The sequel to the critically acclaimed film, The Conjuring, officially releases today. Like the first, The Conjuring 2 follows Lorraine and Ed Warren, a married couple who are also paranormal investigators. This time, viewers find them in north London, where a single mother of four children has reached out to them for help. Her house, we find out, is possessed by demonic forces.
Aside from their surprisingly developed characters and storylines, the Conjuring films stand out for another reason: They’re written by brothers who are committed Christians.
Earlier this week I talked with Chad Hayes and Carey Hayes about their new film, the place of the demonic in pop culture and how two kids from a family of pastors and missionaries end up writing horror films.
Like the The Conjuring, this new movie is based on a real-life couple, Lorraine and Ed Warren. What drew you to their story?
Chad: When we did the first film, we loved the idea of telling these kind of stories through the point of view of people who had truly experienced something in their life. It gave us a kind of franchise—which, we knew if it was successful, we could continue to tell stories and build on their characters.
Ed and Lorraine have been doing [paranormal investigation] for so long, and the idea of good conquering evil is always a great theme in a movie.
It’s such a pleasure having gotten to know Lorraine over the years, and to have her share her personal experiences. The fact they have had some demonic interaction and had to deal with stuff like that, it just felt so honest and truthful.
It was just challenging and fun and we felt creatively inspired—because a lot of this can be double-checked online. Like with the Hodgin family: You can go online and check out the levitation, the size of the story, the scope of the story, when the Warrens were involved.
Demonic possession is having a cultural moment right now—The Exorcist is getting TV show, Preacher. Why do you think that is?
Carey: I think that social media has really exploded the ability to look at somebody else’s experiences firsthand. You’re having the Vatican announcing that they’re training more exorcists, and [the demonic] is becoming more prevalent in our consciousness today. I think that awareness is heightened because of a deep-rooted curiosity. Because you either believe or you don’t, and those who do believe are slowly able to convince those who don’t believe [through social media].
Chad: I find it so interesting because, if you think about it, The Conjuring came in second as the highest grossing genre film ever. And the first one was The Exorcist. So here we have a possession story followed second by another possession story. So it makes me feel like the interest there, the interest is worldwide. These stories cross over into virtually every religion with good versus evil.
Obviously your movies are dark, and they deal with some really scary things. But there is good at work. How do you go about these “redemptive” themes in your films, especially in a genre that hasn’t always been known for that?
Carey: We always back into these stories because we always want to know when we’re doing research how it ends. And then, we always pull back and go, “OK, if Ed and Lorraine are going to go through this journey, what are they going to get out of this?” What does this reflect to them outside of the spiritual world? What does it reflect on a personal level? And what does it exemplify to others?

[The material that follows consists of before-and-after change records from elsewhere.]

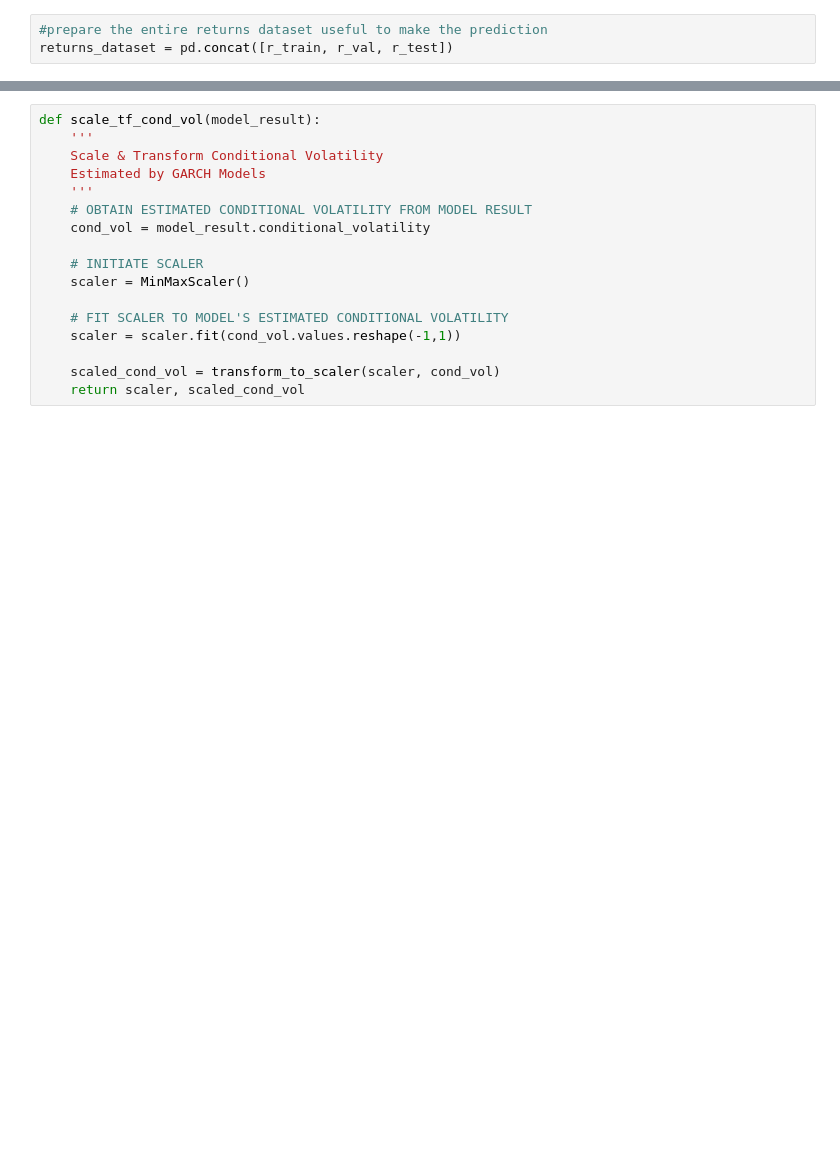
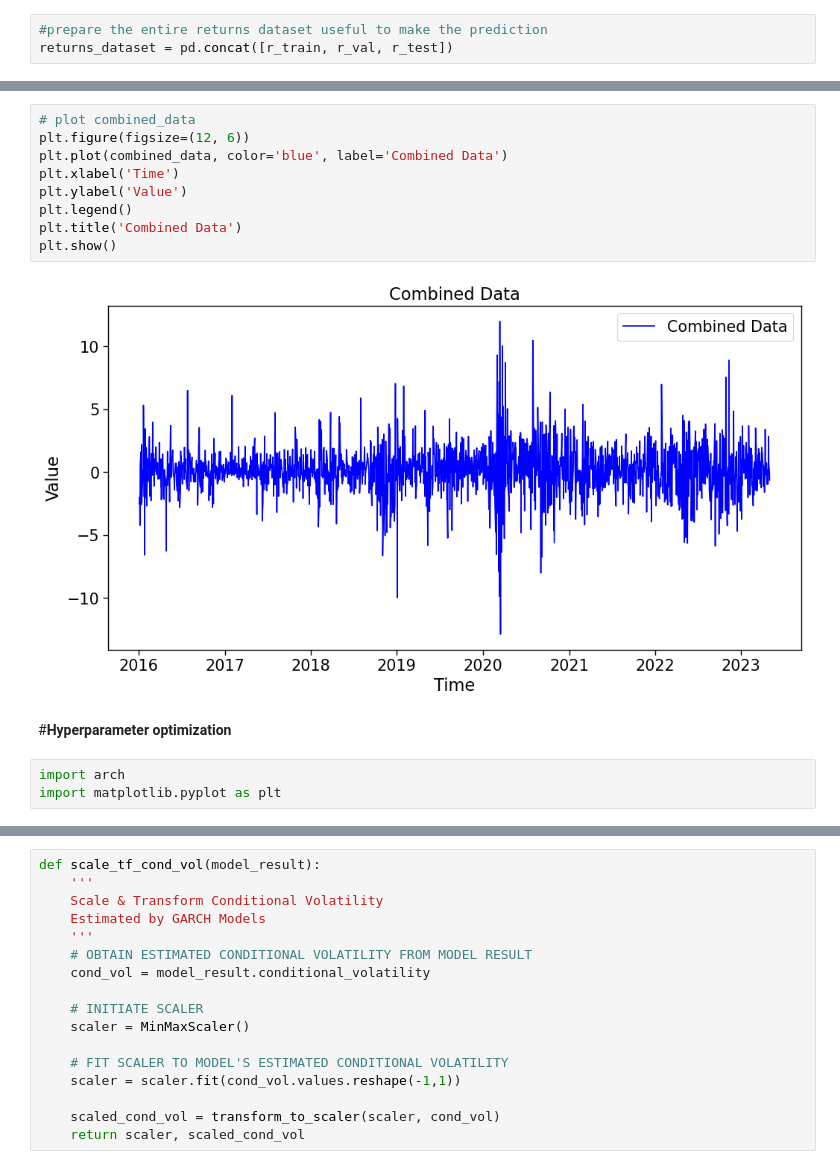
Before and after one commit to lorenzogiarnese/forecasting-volatility-as-a-service, a Jupyter notebook: volatility_forecasting.ipynb, the cells around one changed output, grey strips where cells are left out. Saved outputs shown, nothing was run; the diff lists cells and outputs as text; blank space fills up the shorter version.

```diff
--- a/volatility_forecasting.ipynb
+++ b/volatility_forecasting.ipynb
@@ -437 +447,17 @@ max        11.980828
 Name: returns, dtype: float64
+# %%
+# plot combined_data
+plt.figure(figsize=(12, 6))
+plt.plot(combined_data, color='blue', label='Combined Data')
+plt.xlabel('Time')
+plt.ylabel('Value')
+plt.legend()
+plt.title('Combined Data')
+plt.show()
+# %% [output]
+[figure, added]
+# %% [markdown]
+#**Hyperparameter optimization**
+# %%
+import arch
+import matplotlib.pyplot as plt
```
Also changed, not shown: parts of 26 cells of this notebook.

Their vows of marriage are so strong and these two are so in love, that you want to see them succeed. But what happens when that obstacle, that essence of evil, starts creating those fissures or those wedges and how does that affect them? I think the forefront of our stories need to be really character-driven. Because if you don’t care about the characters, you don’t care about the movies.
Chad: We love the idea of happy endings in these movies. They’re still scary. They’re still truthful. But to have a movie that’s rated R that has no sex, no swearing, no blood, is unheard of. So people out there that might pre-judge and say, “Oh I don’t want to support horror movies. They’re about darkness and the Devil and all that.” Well, this is about beating the Devil and this is about family and love.
You’re really open about both being believers. Did you grow up in a Christian home?
Chad: Very much, yes we did. We grew up around cousins and aunts and uncles being missionaries and pastors and ministers.
We had a very blessed upbringing, with very strong parents who are still married today (both in their 80s). Just a great family. We’ve got an older sister and a younger brother and we grew up in one of those families where every Sunday we sat down and we had family dinner and Sundays were family days and you didn’t plan anything. So it was a great experience.
The movie The Reaping was actually loosely based on an aunt who had become a missionary in India and had served 10 years there.
How did you two go from a family of missionaries and preachers to horror film writers?
Carey: Chad and I were involved in television and wanted to start writing features. We were introduced to (producer) Joel Silver at Warner’s Brothers, and they owned the title House of Wax. They said, “Hey, you guys, we’re looking for writers with ideas.” And Chad and I said, “Well, we have a great idea.” And we did and it just fast tracked us and they put it into production right away.
And that’s how we became horror writers. Everybody goes “Oh boy what’s your next horror movie?”
Aaron Cline Hanbury is a contributing editor for RELEVANT. You can follow him on Twitter at @achanbury